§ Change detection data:
——————

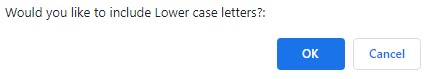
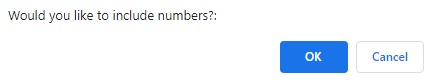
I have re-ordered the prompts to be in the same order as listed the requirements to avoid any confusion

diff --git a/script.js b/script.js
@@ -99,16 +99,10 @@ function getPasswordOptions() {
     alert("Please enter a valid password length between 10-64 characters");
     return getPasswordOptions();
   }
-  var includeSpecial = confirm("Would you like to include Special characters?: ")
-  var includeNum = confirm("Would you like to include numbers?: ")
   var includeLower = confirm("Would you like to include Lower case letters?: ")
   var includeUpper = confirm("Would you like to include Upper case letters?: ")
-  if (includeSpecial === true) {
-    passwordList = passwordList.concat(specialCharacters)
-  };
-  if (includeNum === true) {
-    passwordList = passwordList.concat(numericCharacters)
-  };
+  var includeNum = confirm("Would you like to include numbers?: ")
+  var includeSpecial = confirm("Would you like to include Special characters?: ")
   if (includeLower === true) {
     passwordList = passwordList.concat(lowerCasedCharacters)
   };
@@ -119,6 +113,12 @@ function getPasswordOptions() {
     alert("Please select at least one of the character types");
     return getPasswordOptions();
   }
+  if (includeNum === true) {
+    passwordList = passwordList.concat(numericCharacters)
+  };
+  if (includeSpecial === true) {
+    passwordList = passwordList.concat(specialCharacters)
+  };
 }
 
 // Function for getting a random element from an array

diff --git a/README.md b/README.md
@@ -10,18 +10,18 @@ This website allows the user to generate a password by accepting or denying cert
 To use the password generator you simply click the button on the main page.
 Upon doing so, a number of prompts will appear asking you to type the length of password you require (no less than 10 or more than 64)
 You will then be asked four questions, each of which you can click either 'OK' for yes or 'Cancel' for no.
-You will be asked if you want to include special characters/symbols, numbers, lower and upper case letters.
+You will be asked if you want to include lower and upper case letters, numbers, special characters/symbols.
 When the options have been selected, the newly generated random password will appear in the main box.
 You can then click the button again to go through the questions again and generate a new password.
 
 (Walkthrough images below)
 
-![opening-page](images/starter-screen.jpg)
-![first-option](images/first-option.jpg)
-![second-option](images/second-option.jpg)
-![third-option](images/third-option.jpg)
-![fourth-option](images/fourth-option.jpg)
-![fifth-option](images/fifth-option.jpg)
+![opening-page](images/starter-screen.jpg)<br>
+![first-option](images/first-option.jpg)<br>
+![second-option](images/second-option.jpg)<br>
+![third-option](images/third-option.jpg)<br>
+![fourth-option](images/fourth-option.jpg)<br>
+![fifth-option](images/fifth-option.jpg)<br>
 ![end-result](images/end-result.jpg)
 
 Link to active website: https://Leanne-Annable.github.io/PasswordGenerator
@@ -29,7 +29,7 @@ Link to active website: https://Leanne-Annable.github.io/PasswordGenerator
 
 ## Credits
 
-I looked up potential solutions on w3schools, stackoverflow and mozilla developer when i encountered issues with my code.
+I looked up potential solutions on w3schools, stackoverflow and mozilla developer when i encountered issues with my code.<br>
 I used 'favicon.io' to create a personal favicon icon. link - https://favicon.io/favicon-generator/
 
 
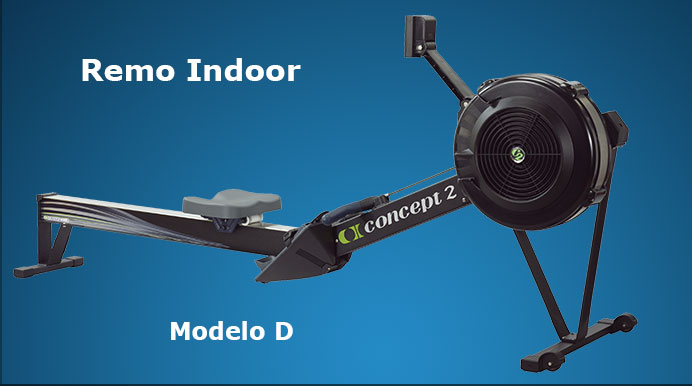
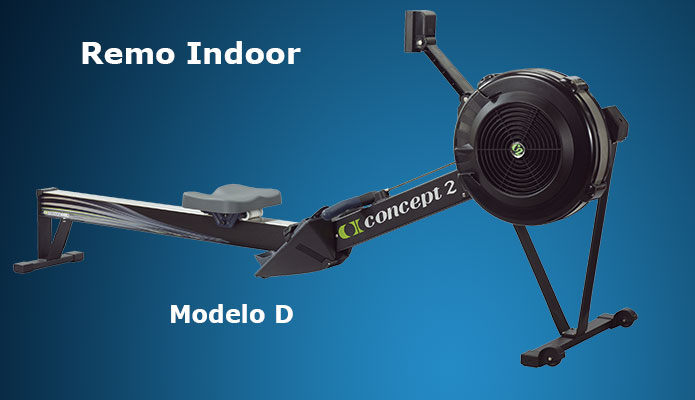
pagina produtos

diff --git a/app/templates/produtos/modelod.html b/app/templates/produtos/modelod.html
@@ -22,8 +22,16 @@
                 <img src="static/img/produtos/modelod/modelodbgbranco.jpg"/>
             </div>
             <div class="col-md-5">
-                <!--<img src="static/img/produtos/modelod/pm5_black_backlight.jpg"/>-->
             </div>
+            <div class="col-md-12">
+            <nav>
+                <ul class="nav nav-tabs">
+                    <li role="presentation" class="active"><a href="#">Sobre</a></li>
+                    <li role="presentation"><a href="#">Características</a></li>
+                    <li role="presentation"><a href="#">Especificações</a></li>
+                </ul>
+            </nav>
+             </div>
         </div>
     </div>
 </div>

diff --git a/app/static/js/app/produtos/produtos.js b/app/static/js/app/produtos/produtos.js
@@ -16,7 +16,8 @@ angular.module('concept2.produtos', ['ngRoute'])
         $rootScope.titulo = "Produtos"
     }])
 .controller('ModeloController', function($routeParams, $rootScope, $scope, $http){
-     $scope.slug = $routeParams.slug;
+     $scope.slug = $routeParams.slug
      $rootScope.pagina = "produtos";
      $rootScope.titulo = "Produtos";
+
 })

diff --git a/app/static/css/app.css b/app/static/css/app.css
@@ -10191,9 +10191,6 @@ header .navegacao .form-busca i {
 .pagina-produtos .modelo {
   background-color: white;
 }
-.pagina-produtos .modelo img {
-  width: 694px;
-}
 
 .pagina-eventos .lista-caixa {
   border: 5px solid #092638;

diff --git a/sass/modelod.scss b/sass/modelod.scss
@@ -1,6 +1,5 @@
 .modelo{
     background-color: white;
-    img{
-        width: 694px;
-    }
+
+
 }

——————

§ EXERCISE DESCRIPTION: An exact reprint of every record is required, with the pictures omitted.

§ OUTPUT FOR THIS EXERCISE:
I have re-ordered the prompts to be in the same order as listed the requirements to avoid any confusion

diff --git a/script.js b/script.js
@@ -99,16 +99,10 @@ function getPasswordOptions() {
     alert("Please enter a valid password length between 10-64 characters");
     return getPasswordOptions();
   }
-  var includeSpecial = confirm("Would you like to include Special characters?: ")
-  var includeNum = confirm("Would you like to include numbers?: ")
   var includeLower = confirm("Would you like to include Lower case letters?: ")
   var includeUpper = confirm("Would you like to include Upper case letters?: ")
-  if (includeSpecial === true) {
-    passwordList = passwordList.concat(specialCharacters)
-  };
-  if (includeNum === true) {
-    passwordList = passwordList.concat(numericCharacters)
-  };
+  var includeNum = confirm("Would you like to include numbers?: ")
+  var includeSpecial = confirm("Would you like to include Special characters?: ")
   if (includeLower === true) {
     passwordList = passwordList.concat(lowerCasedCharacters)
   };
@@ -119,6 +113,12 @@ function getPasswordOptions() {
     alert("Please select at least one of the character types");
     return getPasswordOptions();
   }
+  if (includeNum === true) {
+    passwordList = passwordList.concat(numericCharacters)
+  };
+  if (includeSpecial === true) {
+    passwordList = passwordList.concat(specialCharacters)
+  };
 }
 
 // Function for getting a random element from an array

diff --git a/README.md b/README.md
@@ -10,18 +10,18 @@ This website allows the user to generate a password by accepting or denying cert
 To use the password generator you simply click the button on the main page.
 Upon doing so, a number of prompts will appear asking you to type the length of password you require (no less than 10 or more than 64)
 You will then be asked four questions, each of which you can click either 'OK' for yes or 'Cancel' for no.
-You will be asked if you want to include special characters/symbols, numbers, lower and upper case letters.
+You will be asked if you want to include lower and upper case letters, numbers, special characters/symbols.
 When the options have been selected, the newly generated random password will appear in the main box.
 You can then click the button again to go through the questions again and generate a new password.
 
 (Walkthrough images below)
 
-![opening-page](images/starter-screen.jpg)
-![first-option](images/first-option.jpg)
-![second-option](images/second-option.jpg)
-![third-option](images/third-option.jpg)
-![fourth-option](images/fourth-option.jpg)
-![fifth-option](images/fifth-option.jpg)
+![opening-page](images/starter-screen.jpg)<br>
+![first-option](images/first-option.jpg)<br>
+![second-option](images/second-option.jpg)<br>
+![third-option](images/third-option.jpg)<br>
+![fourth-option](images/fourth-option.jpg)<br>
+![fifth-option](images/fifth-option.jpg)<br>
 ![end-result](images/end-result.jpg)
 
 Link to active website: https://Leanne-Annable.github.io/PasswordGenerator
@@ -29,7 +29,7 @@ Link to active website: https://Leanne-Annable.github.io/PasswordGenerator
 
 ## Credits
 
-I looked up potential solutions on w3schools, stackoverflow and mozilla developer when i encountered issues with my code.
+I looked up potential solutions on w3schools, stackoverflow and mozilla developer when i encountered issues with my code.<br>
 I used 'favicon.io' to create a personal favicon icon. link - https://favicon.io/favicon-generator/
 
 
pagina produtos

diff --git a/app/templates/produtos/modelod.html b/app/templates/produtos/modelod.html
@@ -22,8 +22,16 @@
                 <img src="static/img/produtos/modelod/modelodbgbranco.jpg"/>
             </div>
             <div class="col-md-5">
-                <!--<img src="static/img/produtos/modelod/pm5_black_backlight.jpg"/>-->
             </div>
+            <div class="col-md-12">
+            <nav>
+                <ul class="nav nav-tabs">
+                    <li role="presentation" class="active"><a href="#">Sobre</a></li>
+                    <li role="presentation"><a href="#">Características</a></li>
+                    <li role="presentation"><a href="#">Especificações</a></li>
+                </ul>
+            </nav>
+             </div>
         </div>
     </div>
 </div>

diff --git a/app/static/js/app/produtos/produtos.js b/app/static/js/app/produtos/produtos.js
@@ -16,7 +16,8 @@ angular.module('concept2.produtos', ['ngRoute'])
         $rootScope.titulo = "Produtos"
     }])
 .controller('ModeloController', function($routeParams, $rootScope, $scope, $http){
-     $scope.slug = $routeParams.slug;
+     $scope.slug = $routeParams.slug
      $rootScope.pagina = "produtos";
      $rootScope.titulo = "Produtos";
+
 })

diff --git a/app/static/css/app.css b/app/static/css/app.css
@@ -10191,9 +10191,6 @@ header .navegacao .form-busca i {
 .pagina-produtos .modelo {
   background-color: white;
 }
-.pagina-produtos .modelo img {
-  width: 694px;
-}
 
 .pagina-eventos .lista-caixa {
   border: 5px solid #092638;

diff --git a/sass/modelod.scss b/sass/modelod.scss
@@ -1,6 +1,5 @@
 .modelo{
     background-color: white;
-    img{
-        width: 694px;
-    }
+
+
 }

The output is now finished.